In the records below, count every line where the string "tidligere" appears, and reply with the count only.

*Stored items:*
● ● ● ● ● ● ●

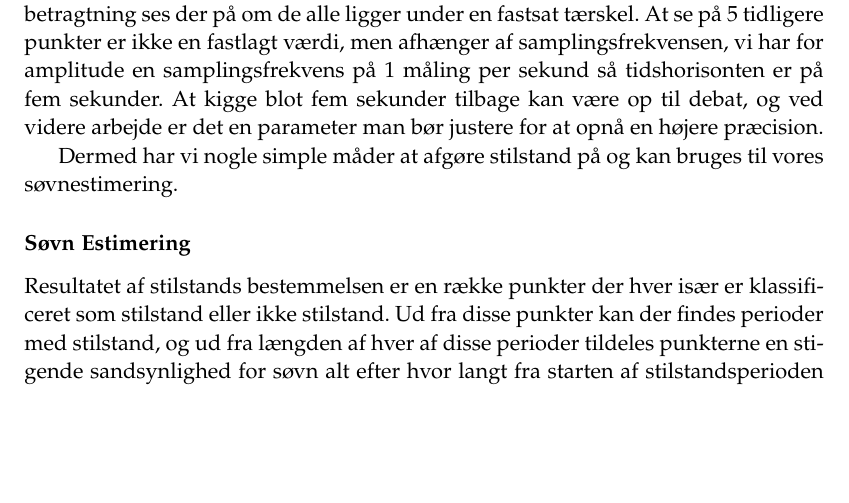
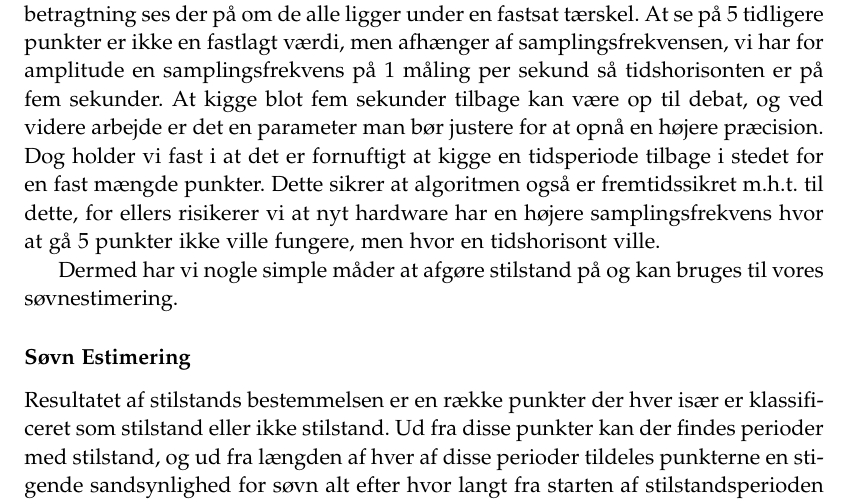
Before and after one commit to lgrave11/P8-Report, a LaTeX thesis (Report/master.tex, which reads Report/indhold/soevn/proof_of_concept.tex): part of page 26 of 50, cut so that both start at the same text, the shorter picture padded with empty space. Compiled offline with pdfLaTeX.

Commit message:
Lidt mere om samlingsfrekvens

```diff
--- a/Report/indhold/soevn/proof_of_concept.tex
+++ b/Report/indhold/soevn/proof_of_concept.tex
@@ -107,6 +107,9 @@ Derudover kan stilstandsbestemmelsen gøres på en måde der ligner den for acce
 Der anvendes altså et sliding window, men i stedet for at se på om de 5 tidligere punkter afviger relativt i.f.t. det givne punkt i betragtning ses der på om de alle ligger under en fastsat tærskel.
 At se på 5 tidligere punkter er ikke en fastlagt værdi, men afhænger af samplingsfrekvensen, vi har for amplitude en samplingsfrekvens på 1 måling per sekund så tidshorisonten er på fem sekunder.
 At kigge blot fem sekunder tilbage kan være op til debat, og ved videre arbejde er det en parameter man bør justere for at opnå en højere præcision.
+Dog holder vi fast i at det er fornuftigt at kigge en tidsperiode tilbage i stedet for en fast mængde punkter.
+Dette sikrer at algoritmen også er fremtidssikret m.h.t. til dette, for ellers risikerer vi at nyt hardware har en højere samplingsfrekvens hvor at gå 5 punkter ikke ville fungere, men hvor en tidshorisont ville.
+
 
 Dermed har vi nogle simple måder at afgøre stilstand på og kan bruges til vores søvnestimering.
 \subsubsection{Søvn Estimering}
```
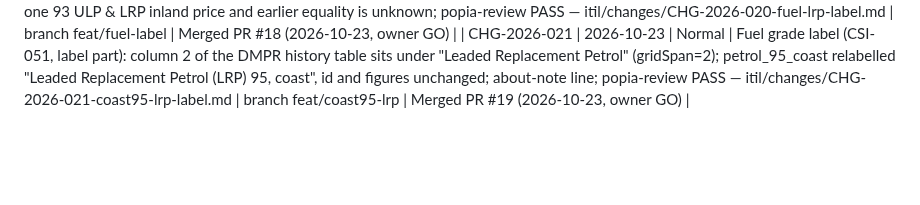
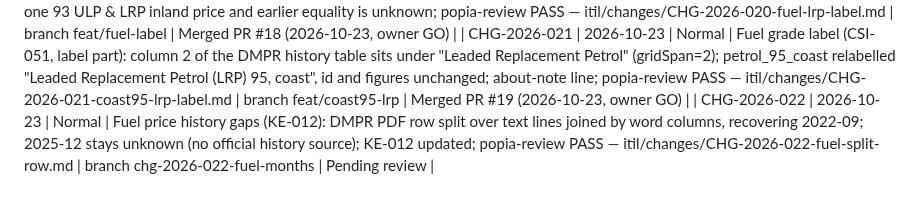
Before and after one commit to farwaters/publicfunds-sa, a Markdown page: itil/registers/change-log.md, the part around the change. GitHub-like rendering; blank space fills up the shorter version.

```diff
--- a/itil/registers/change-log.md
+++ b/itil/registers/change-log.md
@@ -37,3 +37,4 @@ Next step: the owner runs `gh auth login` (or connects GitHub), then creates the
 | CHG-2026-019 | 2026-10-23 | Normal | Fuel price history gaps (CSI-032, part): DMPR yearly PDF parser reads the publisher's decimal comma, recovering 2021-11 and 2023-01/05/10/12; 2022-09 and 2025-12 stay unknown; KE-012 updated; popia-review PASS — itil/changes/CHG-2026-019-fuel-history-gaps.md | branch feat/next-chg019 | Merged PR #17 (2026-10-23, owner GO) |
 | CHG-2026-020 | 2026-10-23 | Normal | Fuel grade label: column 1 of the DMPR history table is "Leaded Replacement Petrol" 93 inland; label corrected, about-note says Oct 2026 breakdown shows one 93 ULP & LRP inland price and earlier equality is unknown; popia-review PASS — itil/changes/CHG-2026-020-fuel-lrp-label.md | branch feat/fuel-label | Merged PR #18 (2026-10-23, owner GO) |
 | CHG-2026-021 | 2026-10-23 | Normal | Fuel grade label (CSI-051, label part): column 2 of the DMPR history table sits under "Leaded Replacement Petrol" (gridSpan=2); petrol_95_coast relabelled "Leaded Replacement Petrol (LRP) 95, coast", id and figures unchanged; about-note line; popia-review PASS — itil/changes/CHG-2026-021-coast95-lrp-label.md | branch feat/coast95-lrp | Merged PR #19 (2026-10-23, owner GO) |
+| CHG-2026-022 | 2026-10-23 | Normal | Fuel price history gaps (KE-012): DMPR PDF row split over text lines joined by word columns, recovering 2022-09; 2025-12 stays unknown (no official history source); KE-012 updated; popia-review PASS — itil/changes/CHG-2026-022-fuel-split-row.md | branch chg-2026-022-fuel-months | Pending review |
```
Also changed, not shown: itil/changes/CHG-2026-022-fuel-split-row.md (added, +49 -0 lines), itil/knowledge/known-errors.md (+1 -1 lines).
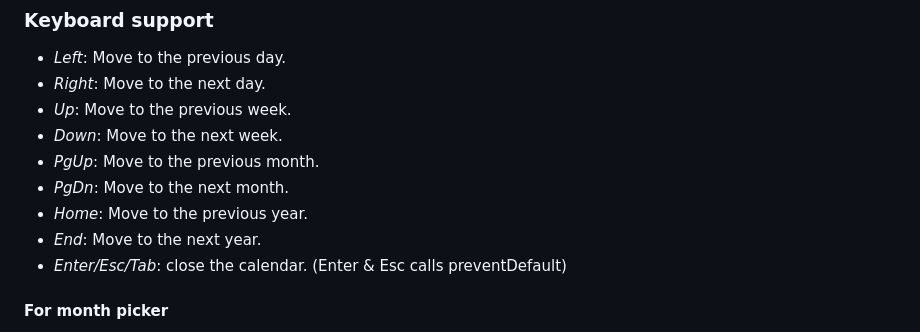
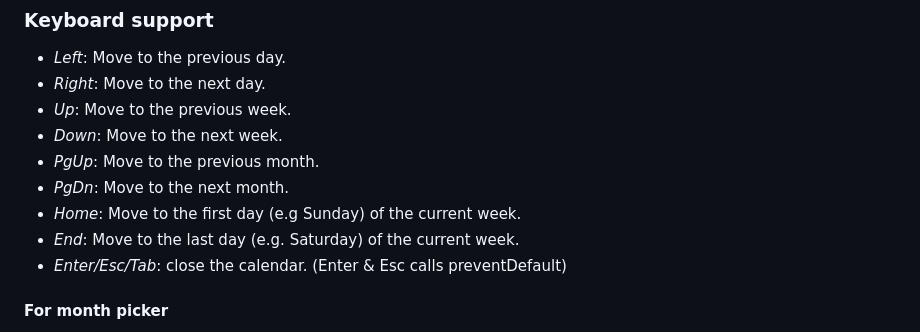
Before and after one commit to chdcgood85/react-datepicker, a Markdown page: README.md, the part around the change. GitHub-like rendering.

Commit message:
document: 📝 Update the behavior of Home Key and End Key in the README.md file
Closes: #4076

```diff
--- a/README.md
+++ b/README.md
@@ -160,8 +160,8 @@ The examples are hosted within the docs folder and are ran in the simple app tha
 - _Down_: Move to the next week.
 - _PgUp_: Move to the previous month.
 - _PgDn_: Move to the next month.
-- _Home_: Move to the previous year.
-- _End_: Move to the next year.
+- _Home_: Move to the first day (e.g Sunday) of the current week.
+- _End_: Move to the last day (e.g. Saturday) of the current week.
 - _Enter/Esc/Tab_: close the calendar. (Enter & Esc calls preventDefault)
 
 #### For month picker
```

● ● ● ● ● ● ●

*Final answer:* 2